*Task goal*: Without the pictures, give every record again exactly.

====== Provided material ======

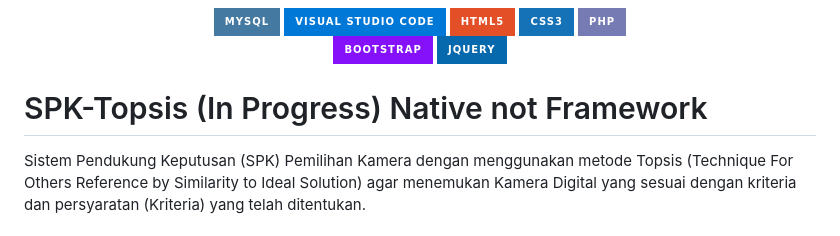
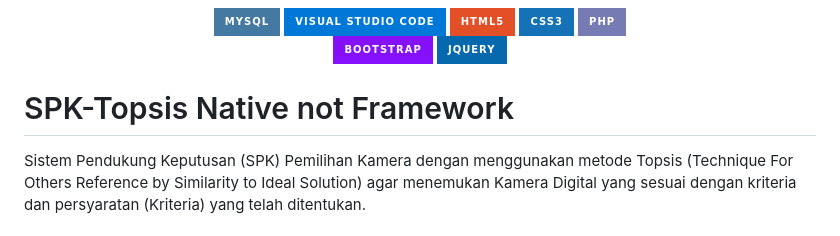
Before and after one commit to stevencodelab/SPK-Topsis, a Markdown page: README.md, the part around the change. Rendered like a GitHub page; badges without logos.

```diff
--- a/README.md
+++ b/README.md
@@ -24,7 +24,7 @@
    </a>
 </div>
 
-# SPK-Topsis (In Progress) Native not Framework
+# SPK-Topsis Native not Framework
 Sistem Pendukung Keputusan (SPK) Pemilihan Kamera dengan menggunakan metode Topsis (Technique For Others Reference by Similarity to Ideal Solution) agar menemukan Kamera Digital yang sesuai dengan kriteria dan persyaratan (Kriteria) yang telah ditentukan.
 </br>
 <h3 align="center">Hi there 👋, jika ingin Full Source Code + Database, silahkan klik link berikut ini untuk menghubuni saya</h3>
```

======

*Written reply*:
Before and after one commit to stevencodelab/SPK-Topsis, a Markdown page: README.md, the part around the change. Rendered like a GitHub page; badges without logos.

```diff
--- a/README.md
+++ b/README.md
@@ -24,7 +24,7 @@
    </a>
 </div>
 
-# SPK-Topsis (In Progress) Native not Framework
+# SPK-Topsis Native not Framework
 Sistem Pendukung Keputusan (SPK) Pemilihan Kamera dengan menggunakan metode Topsis (Technique For Others Reference by Similarity to Ideal Solution) agar menemukan Kamera Digital yang sesuai dengan kriteria dan persyaratan (Kriteria) yang telah ditentukan.
 </br>
 <h3 align="center">Hi there 👋, jika ingin Full Source Code + Database, silahkan klik link berikut ini untuk menghubuni saya</h3>
```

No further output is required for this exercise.